### ACTIVITY
Restate the data that follows exactly as it stands, beginning with the first line and ending with the line that contains "- Clarify: no".

### DATA LISTING
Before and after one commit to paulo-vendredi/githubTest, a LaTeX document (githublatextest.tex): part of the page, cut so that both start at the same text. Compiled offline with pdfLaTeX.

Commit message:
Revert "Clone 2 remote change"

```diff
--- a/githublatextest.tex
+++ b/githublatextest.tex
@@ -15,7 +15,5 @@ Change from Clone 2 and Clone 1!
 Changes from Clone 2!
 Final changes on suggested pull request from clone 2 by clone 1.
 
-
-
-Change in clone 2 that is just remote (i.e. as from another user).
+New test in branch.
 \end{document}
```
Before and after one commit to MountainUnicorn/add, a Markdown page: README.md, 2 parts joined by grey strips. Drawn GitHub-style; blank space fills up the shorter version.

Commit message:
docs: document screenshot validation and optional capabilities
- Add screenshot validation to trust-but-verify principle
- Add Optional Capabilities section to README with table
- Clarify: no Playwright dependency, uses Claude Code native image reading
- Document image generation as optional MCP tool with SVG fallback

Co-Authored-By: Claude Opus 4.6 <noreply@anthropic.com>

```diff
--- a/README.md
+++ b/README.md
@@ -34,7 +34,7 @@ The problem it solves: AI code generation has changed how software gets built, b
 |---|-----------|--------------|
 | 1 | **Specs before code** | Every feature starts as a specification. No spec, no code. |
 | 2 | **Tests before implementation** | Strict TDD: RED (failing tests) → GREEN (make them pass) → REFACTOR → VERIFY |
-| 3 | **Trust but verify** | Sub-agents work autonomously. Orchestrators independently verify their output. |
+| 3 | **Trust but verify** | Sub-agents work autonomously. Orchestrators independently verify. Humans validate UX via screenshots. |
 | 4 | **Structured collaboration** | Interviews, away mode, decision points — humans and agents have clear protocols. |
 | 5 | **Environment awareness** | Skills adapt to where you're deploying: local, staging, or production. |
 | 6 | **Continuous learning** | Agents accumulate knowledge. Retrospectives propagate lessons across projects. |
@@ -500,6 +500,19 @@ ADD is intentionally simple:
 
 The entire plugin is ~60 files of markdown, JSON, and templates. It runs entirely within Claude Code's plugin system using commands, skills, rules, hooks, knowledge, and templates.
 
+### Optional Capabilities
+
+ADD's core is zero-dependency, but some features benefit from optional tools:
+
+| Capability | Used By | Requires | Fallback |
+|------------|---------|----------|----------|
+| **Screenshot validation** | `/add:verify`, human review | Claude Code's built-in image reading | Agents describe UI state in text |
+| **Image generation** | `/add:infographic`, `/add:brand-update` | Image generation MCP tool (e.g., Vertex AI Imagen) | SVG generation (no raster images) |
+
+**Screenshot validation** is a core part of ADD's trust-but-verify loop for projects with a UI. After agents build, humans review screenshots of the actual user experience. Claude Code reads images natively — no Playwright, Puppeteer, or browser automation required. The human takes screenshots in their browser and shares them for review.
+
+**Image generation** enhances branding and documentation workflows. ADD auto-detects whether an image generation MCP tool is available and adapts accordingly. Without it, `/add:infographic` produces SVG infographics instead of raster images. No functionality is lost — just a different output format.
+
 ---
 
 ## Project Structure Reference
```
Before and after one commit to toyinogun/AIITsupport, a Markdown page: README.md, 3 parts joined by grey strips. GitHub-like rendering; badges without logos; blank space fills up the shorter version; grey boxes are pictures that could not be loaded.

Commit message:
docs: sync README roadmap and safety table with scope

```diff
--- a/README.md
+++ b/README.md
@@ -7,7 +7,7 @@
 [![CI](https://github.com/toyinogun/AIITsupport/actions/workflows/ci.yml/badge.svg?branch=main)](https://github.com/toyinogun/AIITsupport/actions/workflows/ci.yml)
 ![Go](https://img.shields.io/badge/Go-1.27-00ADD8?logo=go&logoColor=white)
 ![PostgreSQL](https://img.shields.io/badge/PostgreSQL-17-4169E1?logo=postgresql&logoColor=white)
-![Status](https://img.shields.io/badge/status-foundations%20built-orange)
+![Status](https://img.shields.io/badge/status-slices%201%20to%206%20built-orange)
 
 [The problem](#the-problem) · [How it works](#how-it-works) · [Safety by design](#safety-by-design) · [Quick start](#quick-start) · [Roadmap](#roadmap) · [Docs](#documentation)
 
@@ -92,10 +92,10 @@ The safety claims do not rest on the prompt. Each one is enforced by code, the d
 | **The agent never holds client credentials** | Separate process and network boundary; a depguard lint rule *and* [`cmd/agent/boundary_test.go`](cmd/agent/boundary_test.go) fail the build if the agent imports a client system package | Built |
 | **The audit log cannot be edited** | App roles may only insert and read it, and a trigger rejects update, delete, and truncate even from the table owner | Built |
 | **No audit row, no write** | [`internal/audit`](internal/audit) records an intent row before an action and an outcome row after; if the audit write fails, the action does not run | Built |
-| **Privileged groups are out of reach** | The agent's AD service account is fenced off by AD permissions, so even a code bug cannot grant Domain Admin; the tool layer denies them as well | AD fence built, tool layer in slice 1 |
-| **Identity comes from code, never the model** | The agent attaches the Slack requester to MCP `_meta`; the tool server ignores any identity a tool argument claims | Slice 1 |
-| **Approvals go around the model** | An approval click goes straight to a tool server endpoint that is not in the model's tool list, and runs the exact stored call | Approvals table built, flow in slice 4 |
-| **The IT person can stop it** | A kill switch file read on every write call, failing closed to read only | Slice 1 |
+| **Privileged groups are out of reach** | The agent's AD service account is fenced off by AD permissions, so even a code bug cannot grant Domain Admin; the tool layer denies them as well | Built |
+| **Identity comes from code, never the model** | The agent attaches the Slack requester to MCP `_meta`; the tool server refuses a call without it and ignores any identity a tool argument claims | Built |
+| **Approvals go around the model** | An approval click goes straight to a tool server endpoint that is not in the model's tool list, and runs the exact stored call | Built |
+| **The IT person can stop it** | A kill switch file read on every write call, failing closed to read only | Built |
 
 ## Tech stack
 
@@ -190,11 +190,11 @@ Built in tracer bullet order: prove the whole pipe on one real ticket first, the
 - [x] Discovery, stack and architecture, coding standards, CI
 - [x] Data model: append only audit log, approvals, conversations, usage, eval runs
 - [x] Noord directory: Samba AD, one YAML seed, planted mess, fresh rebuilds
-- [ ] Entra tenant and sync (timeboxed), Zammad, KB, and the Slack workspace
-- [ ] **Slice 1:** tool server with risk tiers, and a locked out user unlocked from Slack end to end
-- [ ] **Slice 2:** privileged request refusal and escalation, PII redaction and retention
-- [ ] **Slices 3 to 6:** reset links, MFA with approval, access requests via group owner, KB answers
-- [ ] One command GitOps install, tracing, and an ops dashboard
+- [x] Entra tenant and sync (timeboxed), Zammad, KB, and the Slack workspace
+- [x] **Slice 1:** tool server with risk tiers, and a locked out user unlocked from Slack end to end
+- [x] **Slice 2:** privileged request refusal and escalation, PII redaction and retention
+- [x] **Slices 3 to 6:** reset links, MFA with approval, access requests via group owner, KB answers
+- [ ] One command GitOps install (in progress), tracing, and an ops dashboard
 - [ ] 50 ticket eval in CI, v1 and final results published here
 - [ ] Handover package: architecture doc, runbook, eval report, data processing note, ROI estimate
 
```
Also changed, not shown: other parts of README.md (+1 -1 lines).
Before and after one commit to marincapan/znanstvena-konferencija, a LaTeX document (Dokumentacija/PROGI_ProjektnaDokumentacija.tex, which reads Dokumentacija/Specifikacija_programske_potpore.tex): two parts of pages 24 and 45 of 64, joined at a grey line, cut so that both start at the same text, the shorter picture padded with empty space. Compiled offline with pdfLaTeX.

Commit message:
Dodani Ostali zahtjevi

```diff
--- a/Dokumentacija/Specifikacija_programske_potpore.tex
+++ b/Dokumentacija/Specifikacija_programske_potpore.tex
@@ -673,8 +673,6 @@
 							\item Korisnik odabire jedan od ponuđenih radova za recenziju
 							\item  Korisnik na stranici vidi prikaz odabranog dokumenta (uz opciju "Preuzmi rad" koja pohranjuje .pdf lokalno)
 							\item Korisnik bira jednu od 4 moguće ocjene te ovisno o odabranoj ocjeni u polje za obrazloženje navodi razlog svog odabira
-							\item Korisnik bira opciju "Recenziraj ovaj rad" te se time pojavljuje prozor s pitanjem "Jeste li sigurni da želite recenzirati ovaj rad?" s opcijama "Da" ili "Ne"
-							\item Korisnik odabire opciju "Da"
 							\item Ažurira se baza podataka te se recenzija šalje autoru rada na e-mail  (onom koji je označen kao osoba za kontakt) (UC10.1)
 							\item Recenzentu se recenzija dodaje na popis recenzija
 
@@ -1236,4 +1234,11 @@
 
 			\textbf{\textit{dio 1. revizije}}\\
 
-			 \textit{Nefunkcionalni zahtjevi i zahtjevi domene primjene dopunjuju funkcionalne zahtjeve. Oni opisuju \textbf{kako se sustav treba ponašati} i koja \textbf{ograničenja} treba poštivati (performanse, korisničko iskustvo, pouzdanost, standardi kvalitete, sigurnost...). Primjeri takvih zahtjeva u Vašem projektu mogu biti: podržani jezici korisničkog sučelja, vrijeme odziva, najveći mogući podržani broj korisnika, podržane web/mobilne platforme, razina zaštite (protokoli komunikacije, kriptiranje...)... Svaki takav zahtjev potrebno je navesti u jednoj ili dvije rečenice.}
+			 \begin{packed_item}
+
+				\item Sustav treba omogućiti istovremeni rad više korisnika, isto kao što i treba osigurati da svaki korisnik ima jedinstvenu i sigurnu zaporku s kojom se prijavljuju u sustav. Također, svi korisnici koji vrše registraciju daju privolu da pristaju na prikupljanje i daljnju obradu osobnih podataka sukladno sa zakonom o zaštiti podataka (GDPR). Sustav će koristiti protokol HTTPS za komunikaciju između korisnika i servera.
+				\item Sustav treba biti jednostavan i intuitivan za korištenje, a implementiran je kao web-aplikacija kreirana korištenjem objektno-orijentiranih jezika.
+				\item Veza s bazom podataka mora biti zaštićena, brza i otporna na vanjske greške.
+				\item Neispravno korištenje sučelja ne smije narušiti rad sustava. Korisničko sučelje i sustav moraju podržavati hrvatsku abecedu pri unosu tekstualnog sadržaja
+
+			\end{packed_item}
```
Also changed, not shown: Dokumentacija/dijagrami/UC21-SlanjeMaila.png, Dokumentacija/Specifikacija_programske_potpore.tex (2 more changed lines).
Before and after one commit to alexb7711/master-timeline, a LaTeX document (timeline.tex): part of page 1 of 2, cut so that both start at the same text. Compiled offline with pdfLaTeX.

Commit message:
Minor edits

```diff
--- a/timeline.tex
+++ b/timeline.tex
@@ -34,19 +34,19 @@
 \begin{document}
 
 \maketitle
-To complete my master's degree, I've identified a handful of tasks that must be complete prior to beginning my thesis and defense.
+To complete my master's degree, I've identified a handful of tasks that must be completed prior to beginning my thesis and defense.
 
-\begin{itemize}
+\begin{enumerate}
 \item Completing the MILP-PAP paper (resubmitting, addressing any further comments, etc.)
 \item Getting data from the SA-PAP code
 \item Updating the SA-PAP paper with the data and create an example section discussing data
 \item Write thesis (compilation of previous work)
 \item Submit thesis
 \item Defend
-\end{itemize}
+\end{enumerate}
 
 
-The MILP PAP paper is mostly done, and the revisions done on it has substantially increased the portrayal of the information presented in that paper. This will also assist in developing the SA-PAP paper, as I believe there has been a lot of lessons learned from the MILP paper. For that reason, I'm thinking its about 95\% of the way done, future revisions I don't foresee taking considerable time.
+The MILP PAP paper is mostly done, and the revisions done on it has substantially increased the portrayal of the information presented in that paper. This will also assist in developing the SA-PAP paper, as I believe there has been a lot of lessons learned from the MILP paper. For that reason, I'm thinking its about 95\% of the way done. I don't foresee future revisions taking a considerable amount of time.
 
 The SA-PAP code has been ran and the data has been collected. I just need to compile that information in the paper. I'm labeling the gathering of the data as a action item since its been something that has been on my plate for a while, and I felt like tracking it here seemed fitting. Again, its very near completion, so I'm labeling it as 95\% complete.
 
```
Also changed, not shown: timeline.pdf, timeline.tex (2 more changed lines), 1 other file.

### SOLUTION TO THE EXERCISE
Before and after one commit to paulo-vendredi/githubTest, a LaTeX document (githublatextest.tex): part of the page, cut so that both start at the same text. Compiled offline with pdfLaTeX.

Commit message:
Revert "Clone 2 remote change"

```diff
--- a/githublatextest.tex
+++ b/githublatextest.tex
@@ -15,7 +15,5 @@ Change from Clone 2 and Clone 1!
 Changes from Clone 2!
 Final changes on suggested pull request from clone 2 by clone 1.
 
-
-
-Change in clone 2 that is just remote (i.e. as from another user).
+New test in branch.
 \end{document}
```
Before and after one commit to MountainUnicorn/add, a Markdown page: README.md, 2 parts joined by grey strips. Drawn GitHub-style; blank space fills up the shorter version.

Commit message:
docs: document screenshot validation and optional capabilities
- Add screenshot validation to trust-but-verify principle
- Add Optional Capabilities section to README with table
- Clarify: no Playwright dependency, uses Claude Code native image reading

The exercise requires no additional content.